Your result should be every line of the records below that contains the word "ellipse".

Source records
□ □ □ □ □ □ □
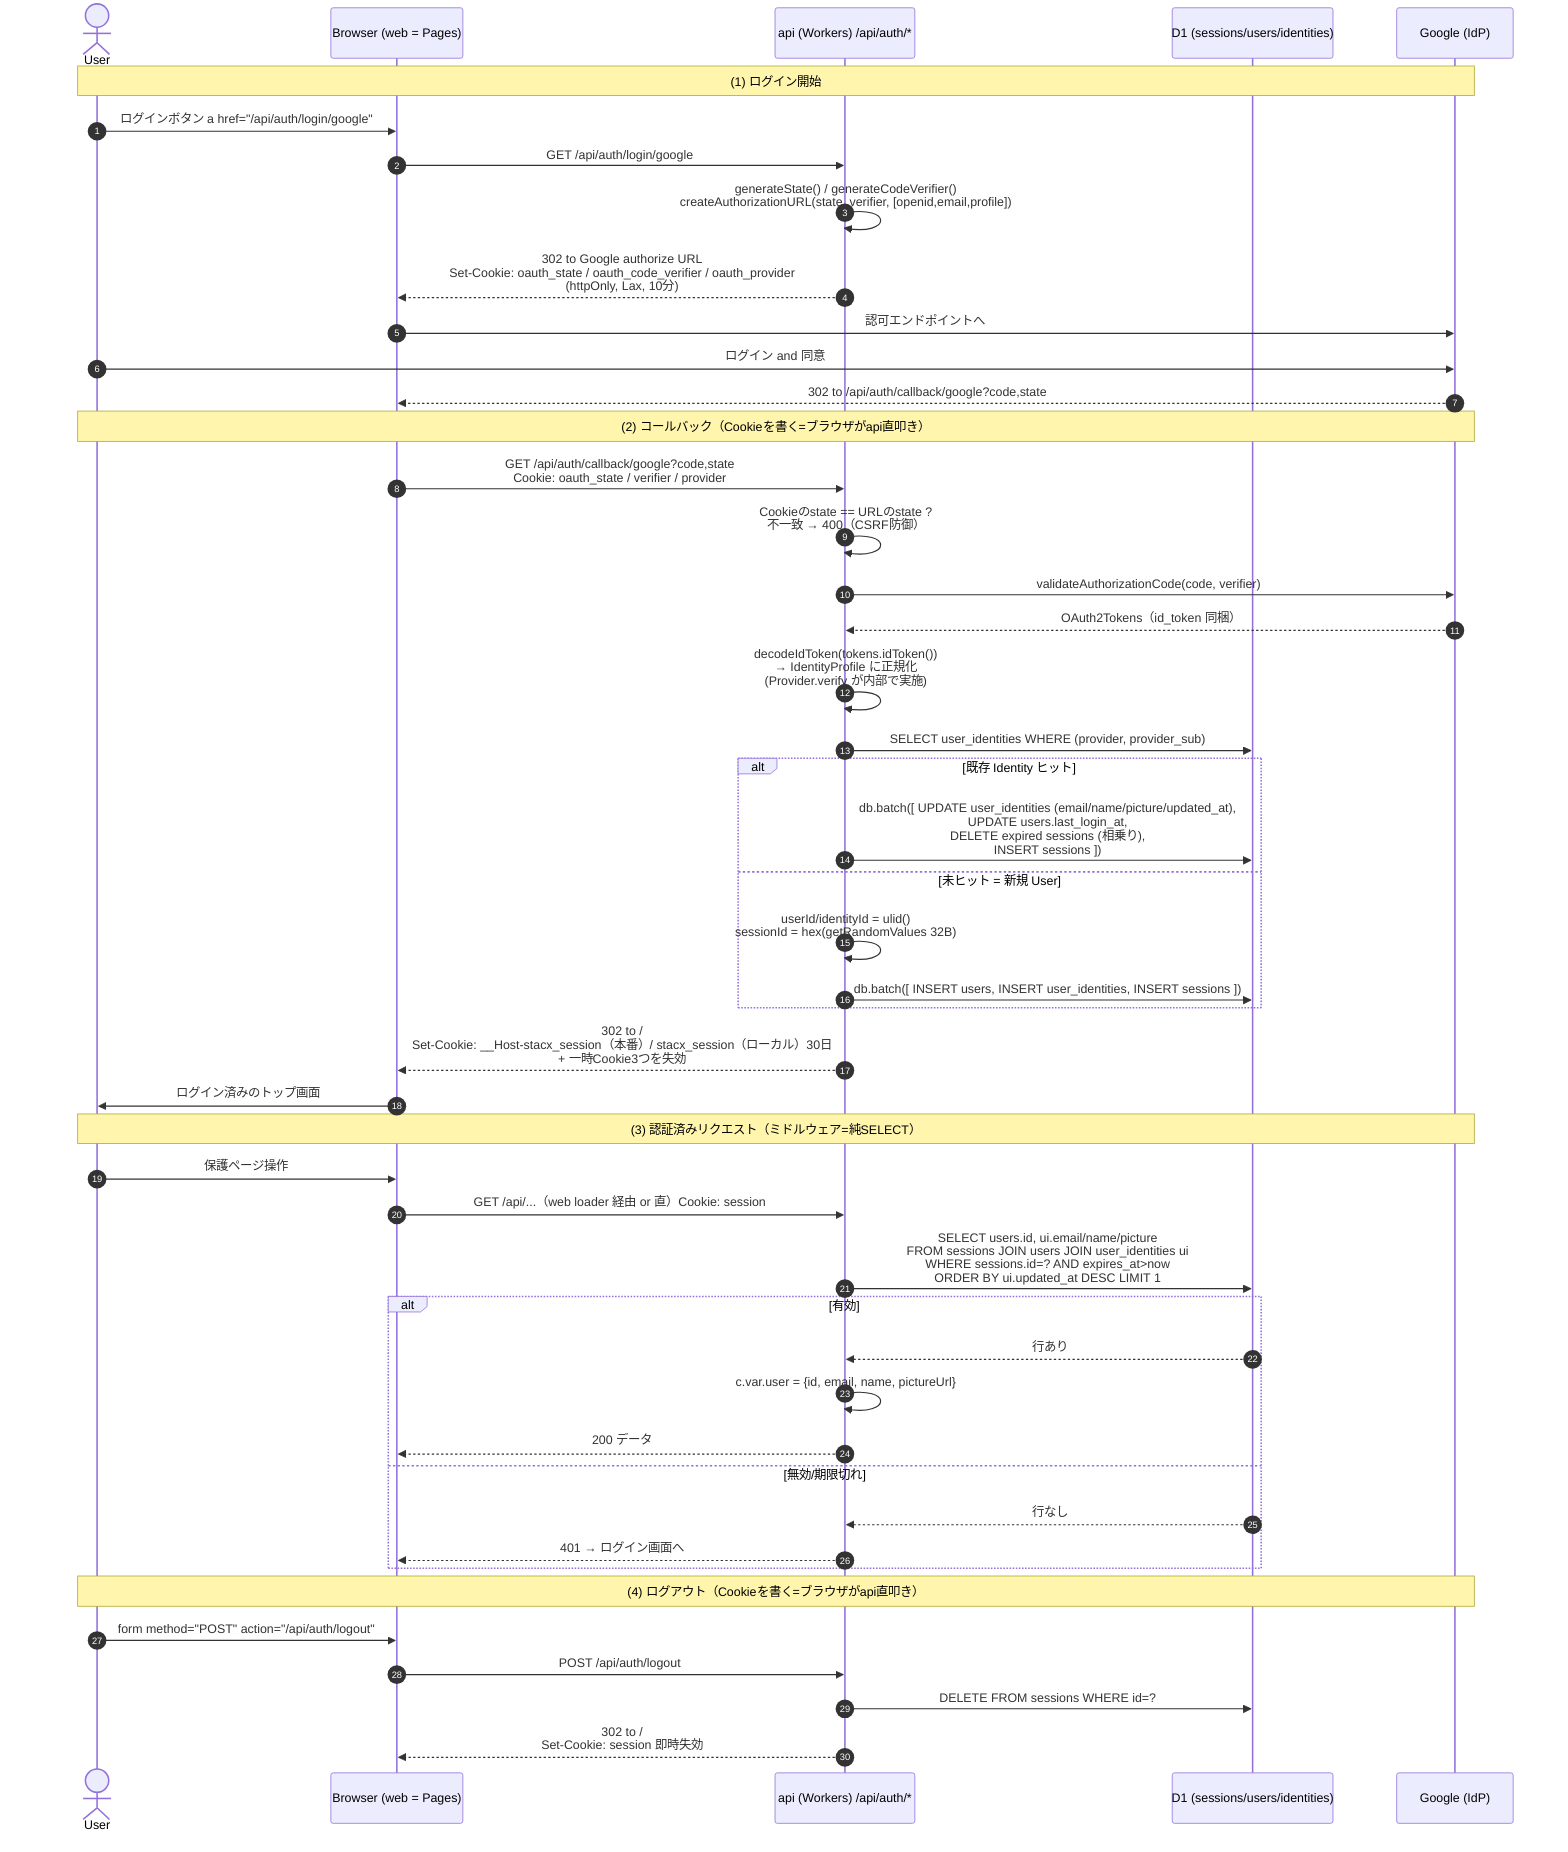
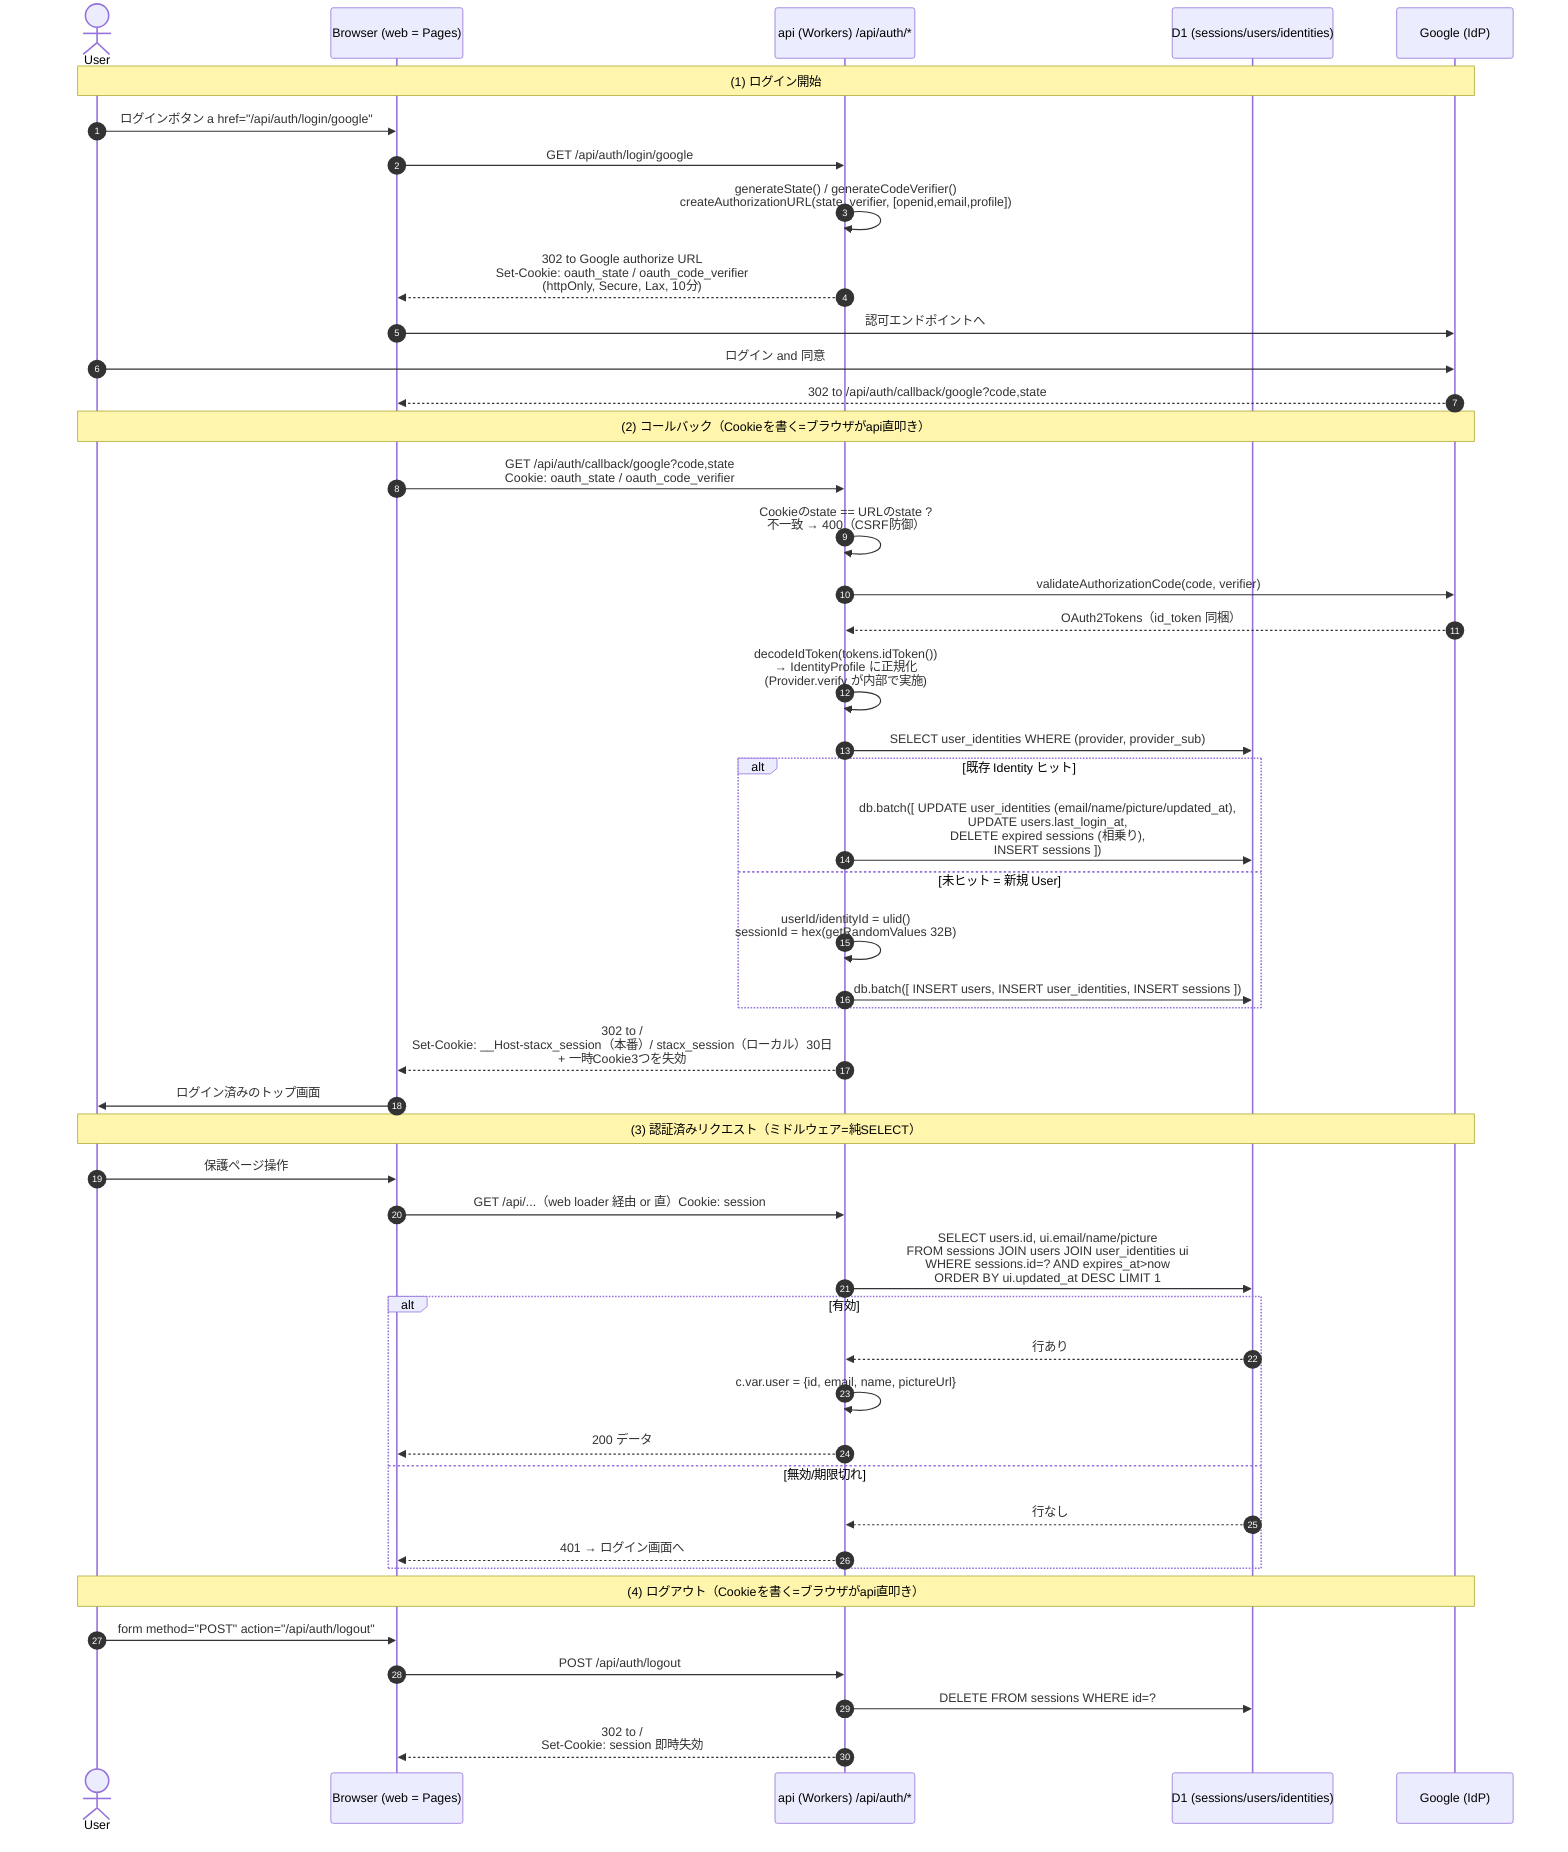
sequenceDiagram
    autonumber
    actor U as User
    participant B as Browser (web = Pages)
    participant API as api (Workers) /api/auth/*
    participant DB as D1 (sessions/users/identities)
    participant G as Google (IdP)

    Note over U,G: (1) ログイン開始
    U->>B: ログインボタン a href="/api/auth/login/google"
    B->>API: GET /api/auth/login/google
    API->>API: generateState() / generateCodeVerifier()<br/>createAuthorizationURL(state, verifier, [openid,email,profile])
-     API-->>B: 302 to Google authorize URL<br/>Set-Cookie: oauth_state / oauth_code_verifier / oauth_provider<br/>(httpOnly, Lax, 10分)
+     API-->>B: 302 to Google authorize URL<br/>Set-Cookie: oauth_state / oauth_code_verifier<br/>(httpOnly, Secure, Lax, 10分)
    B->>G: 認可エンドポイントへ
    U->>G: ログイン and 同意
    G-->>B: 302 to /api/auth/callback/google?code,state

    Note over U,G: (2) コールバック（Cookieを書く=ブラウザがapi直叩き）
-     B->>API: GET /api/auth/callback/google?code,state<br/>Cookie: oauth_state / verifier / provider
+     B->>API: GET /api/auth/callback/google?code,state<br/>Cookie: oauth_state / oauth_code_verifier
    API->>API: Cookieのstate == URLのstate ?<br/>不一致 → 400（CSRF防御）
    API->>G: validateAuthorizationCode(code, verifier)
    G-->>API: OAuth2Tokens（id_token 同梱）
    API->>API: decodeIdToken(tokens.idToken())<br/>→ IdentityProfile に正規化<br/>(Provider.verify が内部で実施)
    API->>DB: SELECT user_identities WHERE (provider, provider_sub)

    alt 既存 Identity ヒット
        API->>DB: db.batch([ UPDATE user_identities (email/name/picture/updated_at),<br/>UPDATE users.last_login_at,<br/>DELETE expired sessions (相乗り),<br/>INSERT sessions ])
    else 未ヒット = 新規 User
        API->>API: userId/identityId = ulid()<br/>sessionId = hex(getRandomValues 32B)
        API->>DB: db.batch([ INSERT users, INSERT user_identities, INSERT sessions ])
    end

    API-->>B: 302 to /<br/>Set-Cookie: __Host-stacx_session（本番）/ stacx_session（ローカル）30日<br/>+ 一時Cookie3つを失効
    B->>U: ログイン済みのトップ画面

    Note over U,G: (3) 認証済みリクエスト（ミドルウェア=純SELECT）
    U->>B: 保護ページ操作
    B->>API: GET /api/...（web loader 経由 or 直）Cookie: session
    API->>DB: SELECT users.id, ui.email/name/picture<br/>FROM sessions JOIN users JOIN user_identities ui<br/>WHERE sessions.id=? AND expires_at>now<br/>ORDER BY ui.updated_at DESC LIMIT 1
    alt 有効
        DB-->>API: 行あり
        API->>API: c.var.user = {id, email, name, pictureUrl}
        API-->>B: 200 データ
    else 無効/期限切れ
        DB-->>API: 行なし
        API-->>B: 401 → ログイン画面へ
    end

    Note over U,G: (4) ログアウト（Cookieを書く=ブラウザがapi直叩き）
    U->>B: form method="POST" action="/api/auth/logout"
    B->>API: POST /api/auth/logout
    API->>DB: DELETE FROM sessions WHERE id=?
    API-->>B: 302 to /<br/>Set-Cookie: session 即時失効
□ □ □ □ □ □ □
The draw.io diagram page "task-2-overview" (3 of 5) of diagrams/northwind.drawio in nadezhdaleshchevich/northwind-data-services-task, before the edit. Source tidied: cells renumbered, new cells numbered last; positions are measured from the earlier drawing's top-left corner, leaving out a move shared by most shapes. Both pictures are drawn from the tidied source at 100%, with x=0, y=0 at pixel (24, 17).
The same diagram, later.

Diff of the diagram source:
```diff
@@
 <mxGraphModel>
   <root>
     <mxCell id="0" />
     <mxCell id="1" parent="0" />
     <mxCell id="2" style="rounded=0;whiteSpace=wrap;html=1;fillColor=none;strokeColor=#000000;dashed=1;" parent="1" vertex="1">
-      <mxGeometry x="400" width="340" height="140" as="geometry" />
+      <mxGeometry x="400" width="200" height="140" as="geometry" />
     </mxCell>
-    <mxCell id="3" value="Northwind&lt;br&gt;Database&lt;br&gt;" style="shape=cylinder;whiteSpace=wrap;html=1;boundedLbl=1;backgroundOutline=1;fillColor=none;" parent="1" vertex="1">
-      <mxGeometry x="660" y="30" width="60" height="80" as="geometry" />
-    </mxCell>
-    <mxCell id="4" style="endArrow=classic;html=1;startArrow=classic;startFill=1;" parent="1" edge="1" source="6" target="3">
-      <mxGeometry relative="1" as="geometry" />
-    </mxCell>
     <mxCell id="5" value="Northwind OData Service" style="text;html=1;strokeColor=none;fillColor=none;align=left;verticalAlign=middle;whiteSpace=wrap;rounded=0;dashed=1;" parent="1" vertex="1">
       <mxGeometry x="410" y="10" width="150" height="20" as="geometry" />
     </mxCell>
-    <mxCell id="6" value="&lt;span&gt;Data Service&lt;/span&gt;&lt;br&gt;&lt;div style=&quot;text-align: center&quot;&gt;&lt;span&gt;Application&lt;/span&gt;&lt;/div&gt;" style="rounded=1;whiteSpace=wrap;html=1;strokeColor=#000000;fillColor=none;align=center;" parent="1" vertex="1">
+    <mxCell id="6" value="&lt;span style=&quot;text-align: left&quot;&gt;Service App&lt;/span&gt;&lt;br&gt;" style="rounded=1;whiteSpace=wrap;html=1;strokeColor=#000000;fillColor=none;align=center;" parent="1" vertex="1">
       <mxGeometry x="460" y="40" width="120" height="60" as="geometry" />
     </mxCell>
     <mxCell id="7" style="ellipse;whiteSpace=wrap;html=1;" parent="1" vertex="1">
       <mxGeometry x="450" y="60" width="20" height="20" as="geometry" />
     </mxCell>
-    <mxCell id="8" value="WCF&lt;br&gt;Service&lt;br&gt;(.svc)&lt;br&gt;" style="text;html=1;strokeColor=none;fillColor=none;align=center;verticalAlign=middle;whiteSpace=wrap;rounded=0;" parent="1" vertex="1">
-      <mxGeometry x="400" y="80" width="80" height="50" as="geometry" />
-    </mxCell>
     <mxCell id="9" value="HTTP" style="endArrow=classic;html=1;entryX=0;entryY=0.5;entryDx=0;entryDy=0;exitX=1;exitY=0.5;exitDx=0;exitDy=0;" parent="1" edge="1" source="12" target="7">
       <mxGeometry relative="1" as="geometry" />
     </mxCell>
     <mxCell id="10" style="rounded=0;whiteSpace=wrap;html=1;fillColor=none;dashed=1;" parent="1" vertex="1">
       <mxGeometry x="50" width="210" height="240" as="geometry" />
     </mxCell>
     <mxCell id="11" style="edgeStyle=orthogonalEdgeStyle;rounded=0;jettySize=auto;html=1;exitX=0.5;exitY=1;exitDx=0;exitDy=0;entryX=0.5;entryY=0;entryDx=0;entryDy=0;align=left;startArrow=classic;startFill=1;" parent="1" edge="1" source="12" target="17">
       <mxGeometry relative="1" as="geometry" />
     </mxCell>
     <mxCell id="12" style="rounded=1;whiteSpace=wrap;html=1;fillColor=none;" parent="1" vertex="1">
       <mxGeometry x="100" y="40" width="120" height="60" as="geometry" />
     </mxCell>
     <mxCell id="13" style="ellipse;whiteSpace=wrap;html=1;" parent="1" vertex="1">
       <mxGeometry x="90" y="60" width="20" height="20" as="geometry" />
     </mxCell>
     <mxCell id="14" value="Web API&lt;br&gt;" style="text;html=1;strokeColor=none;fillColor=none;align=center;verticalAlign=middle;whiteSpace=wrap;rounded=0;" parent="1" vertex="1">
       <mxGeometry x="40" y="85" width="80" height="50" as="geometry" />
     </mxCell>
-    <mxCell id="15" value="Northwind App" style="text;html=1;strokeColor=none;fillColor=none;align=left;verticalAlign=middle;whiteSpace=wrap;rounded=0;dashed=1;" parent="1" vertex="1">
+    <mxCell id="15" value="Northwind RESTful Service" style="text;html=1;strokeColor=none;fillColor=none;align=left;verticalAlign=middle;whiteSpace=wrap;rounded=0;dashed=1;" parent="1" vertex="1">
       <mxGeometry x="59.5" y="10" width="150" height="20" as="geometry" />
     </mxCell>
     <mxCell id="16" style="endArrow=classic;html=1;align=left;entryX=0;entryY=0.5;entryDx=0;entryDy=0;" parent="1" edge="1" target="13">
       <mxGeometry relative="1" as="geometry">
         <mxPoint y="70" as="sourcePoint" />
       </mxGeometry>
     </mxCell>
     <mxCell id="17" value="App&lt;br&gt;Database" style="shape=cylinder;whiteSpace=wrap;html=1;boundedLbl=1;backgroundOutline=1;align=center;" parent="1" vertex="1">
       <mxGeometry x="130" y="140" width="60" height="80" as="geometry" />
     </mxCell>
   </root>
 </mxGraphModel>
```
□ □ □ □ □ □ □
[Answer to this exercise]
     <mxCell id="7" style="ellipse;whiteSpace=wrap;html=1;" parent="1" vertex="1">
     <mxCell id="13" style="ellipse;whiteSpace=wrap;html=1;" parent="1" vertex="1">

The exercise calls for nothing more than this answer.